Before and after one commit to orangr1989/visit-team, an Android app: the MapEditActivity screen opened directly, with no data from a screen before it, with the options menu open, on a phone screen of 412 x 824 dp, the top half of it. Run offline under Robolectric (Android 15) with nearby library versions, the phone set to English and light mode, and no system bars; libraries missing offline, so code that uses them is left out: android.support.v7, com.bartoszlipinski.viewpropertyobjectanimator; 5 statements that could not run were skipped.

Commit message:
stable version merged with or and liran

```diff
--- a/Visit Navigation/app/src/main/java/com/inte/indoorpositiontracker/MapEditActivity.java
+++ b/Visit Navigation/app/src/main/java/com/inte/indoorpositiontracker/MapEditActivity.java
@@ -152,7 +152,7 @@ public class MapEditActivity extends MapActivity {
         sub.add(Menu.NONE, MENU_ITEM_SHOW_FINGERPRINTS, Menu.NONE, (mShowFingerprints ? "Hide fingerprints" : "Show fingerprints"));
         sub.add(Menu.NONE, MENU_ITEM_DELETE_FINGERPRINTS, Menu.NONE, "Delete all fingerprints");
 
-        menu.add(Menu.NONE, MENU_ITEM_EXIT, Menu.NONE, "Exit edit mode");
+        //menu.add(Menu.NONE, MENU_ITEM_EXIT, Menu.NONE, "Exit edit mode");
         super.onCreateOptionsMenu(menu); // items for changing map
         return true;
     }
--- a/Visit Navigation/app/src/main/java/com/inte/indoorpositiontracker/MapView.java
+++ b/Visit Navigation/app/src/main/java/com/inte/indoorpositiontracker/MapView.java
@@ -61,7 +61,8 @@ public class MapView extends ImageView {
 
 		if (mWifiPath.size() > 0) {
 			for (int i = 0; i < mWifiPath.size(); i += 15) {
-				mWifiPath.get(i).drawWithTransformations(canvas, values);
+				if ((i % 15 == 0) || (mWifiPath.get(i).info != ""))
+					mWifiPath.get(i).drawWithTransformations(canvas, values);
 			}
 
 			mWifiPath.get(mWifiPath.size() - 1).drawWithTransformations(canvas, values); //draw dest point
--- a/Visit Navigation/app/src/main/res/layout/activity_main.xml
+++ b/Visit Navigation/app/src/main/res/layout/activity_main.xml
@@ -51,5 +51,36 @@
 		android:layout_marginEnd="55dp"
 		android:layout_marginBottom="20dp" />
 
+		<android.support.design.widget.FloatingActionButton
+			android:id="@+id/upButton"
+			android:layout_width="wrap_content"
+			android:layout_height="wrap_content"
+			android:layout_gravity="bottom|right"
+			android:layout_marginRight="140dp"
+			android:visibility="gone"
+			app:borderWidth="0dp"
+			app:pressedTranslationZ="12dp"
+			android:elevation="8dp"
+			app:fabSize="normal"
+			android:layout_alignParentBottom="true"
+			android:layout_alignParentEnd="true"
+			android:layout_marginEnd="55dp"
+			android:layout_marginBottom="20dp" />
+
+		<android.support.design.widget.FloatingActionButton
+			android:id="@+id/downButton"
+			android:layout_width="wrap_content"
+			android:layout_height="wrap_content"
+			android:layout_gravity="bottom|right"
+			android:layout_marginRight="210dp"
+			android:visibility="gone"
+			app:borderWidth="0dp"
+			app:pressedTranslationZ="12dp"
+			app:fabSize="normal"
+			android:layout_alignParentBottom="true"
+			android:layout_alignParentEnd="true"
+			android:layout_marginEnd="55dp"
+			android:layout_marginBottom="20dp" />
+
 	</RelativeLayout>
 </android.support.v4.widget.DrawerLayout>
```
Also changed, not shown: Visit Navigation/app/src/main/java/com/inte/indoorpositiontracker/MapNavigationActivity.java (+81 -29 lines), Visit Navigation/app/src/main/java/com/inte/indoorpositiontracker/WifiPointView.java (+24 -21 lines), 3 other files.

========================

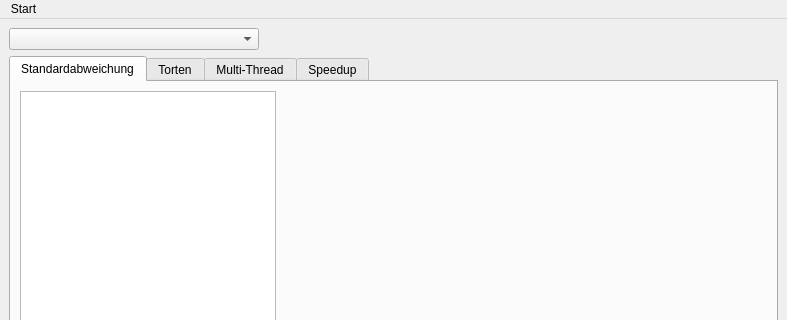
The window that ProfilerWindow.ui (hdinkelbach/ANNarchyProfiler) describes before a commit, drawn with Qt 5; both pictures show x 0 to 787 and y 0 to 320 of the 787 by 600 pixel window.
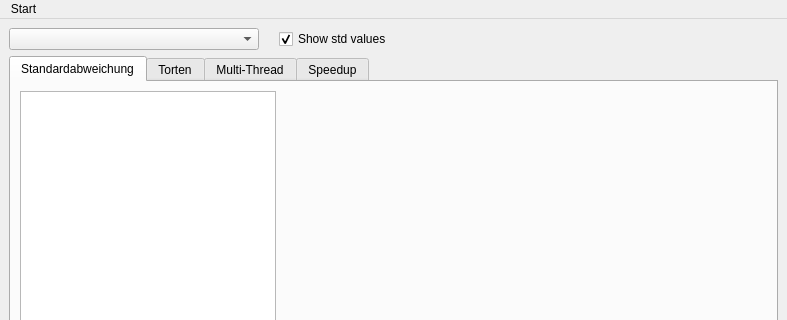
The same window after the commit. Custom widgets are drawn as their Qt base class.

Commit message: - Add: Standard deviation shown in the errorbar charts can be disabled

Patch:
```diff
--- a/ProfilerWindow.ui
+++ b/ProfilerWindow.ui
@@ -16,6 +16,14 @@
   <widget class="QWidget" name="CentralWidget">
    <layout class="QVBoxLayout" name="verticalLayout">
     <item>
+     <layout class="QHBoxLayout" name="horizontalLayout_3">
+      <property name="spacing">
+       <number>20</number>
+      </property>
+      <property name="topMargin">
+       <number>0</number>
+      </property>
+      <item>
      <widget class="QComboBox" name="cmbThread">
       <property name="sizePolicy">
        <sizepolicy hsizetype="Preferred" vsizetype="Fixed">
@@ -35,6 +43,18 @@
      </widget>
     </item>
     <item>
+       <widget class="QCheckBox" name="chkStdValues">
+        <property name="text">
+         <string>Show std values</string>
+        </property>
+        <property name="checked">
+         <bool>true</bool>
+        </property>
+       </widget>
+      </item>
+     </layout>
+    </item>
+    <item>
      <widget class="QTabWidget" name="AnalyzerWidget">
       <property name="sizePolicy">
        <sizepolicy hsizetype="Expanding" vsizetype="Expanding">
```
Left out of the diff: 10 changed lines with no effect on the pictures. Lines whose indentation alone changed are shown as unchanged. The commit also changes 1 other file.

========================

## TASK PROMPT
Only the number is wanted: how many lines in the listing contain the word "MapEditActivity"?

## THE ANSWER
4